As big media will always do, MTV is following the money, and the network is giving Tila another "Shot at Love"(that Tila's relationship with Bobby didn't last shocked no one and helps remind us just how unreal and scripted "reality" TV is). So what can Tila and her handlers do the second time around to air a show with a new vision for sex and sexuality in the 21st century?
Well, for starters, Tila's being "a bisexual" shouldn't be used as a gimmick to shock the audience and the other contestants. Also, the contestants should not be penalized for being attracted to each other (regardless of race and sex). And the cast could have more options that just pairing off.
I don't suggest the viability of polyamory because of Tila's bisexuality. People who are bisexual are just as (un)able to be monogamous as straight or lesbian/gay people, and polyamorous relationships can span all sexual orientations. Polyamory, or consensual nonmonogamy, recognizes a basic fact of human sexuality: the eye will wander. If open relationships were a socially acceptable option, we'd think very differently about "adultery," and we'd probably craft very different romantic relationships.
Given the fact that adultery is wrapped up with lying, estimates of its prevalence vary widely, but www.infidelityfacts.com claims that 57 percent of men and 54 percent of women admit to having cheated in a relationship. As with so many other things we obsess over (sex, race, sexual orientation, etc.), adultery is a social construct, and it varies from culture to culture. Pamela Druckerman explored various cultural views of adultery in her book Lust in Translation: The Rules of Infidelity from Tokyo to Tennessee; apparently Russians have a much more permissive view of adultery, and in Japan the real crime isn't the sexual betrayal but indiscretion.
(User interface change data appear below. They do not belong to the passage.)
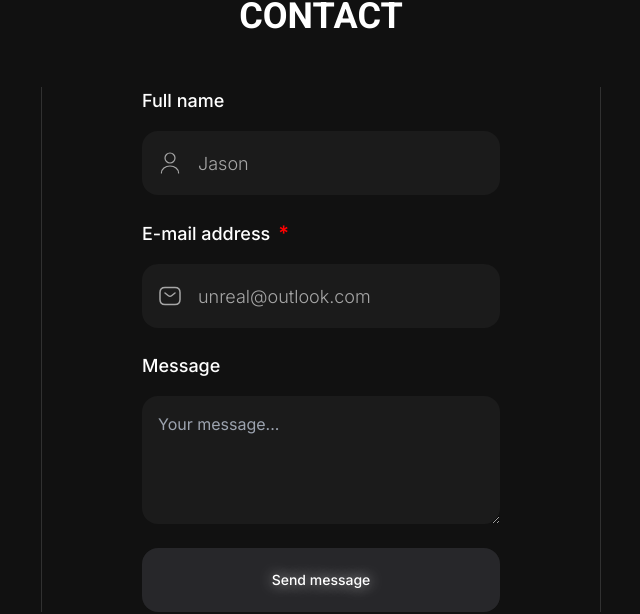
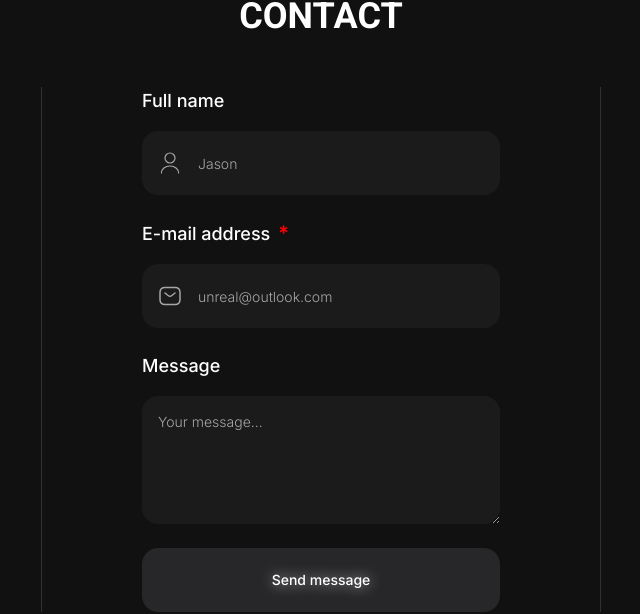
Before and after one commit to MiladDevarts/ahir-yousefi, a Next.js app: page / in a window 1280 px wide. Shown: the part 6593-7207 px from the top of the page, without its empty margins (319-959 px from the left). Built offline with nearby package versions, Linux system fonts and the light colour scheme; a web font is replaced by a local one.

Commit message:
fix: change inputs sizings

```diff
--- a/components/Common/Input/index.tsx
+++ b/components/Common/Input/index.tsx
@@ -24,7 +24,7 @@ const Input = React.forwardRef<HTMLInputElement, InputProps>(
           <input
             ref={ref}
             className={twMerge(
-              "rounded-2xl w-10/12 h-full px-4 font-light text-lg bg-transparent text-white placeholder:text-[#A6A6A6] focus:border-none focus:outline-none",
+              "rounded-2xl w-10/12 h-full px-4 font-light text-sm bg-transparent text-white placeholder:text-[#A6A6A6] focus:border-none focus:outline-none",
               className
             )}
             {...props}
--- a/components/Common/Textarea/index.tsx
+++ b/components/Common/Textarea/index.tsx
@@ -22,7 +22,7 @@ const Textarea = React.forwardRef<HTMLTextAreaElement, TextareaProps>(
         <textarea
           ref={ref}
           className={twMerge(
-            "rounded-2xl text-white flex items-center w-full h-32 p-4 bg-[#1B1B1B] focus:outline-none",
+            "rounded-2xl text-white flex text-sm font-light items-center w-full h-32 p-4 placeholder:text-[#A6A6A6] bg-[#1B1B1B] focus:outline-none",
             className
           )}
           {...props}
```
When you consider that more than half of all marriages end in divorce, it's not hard to believe that infidelity could be widespread and a contributing factor.
Consensual nonmonogamy would make it possible for partners to honestly tell each other when they are attracted to other people and even go out on dates with other people with the full knowledge and blessing of their primary partner. It would be possible for a couple to welcome another person (or persons) into their relationship (and bedroom). It would certainly give new meaning to the idea of a "blended family" (Heather could have three mommies instead of just two). Obviously, these possibilities exist outside of the legal frame of marriage. But, as the 250 authors, activists, intellectuals and celebrities (gay and straight) who wrote the Beyond Same-Sex Marriage statement noted, "Marriage is not the only worthy form of family or relationship, and it should not be legally and economically privileged above all others."
Nonmonogamy could be gaining ground. When I was in college, many of my friends were reading The Ethical Slut: A Guide to Infinite Sexual Possibilities. In New York this past October, an organization called PolyamorousNYC held a series of "Poly Pride" events, including an all-gender cuddle party that broke attendance records. Personally, I know polyamorous couples whose relationships seem no less stable or fulfilling than my own monogamous one (I swear to my boyfriend that I'm not envious).
Who knows, maybe polyamory is the future of sex and sexuality; or at least it could become a more acceptable option. It could certainly make Tila Tequila's A Shot at Love, Season 2, more entertaining and ground-breaking.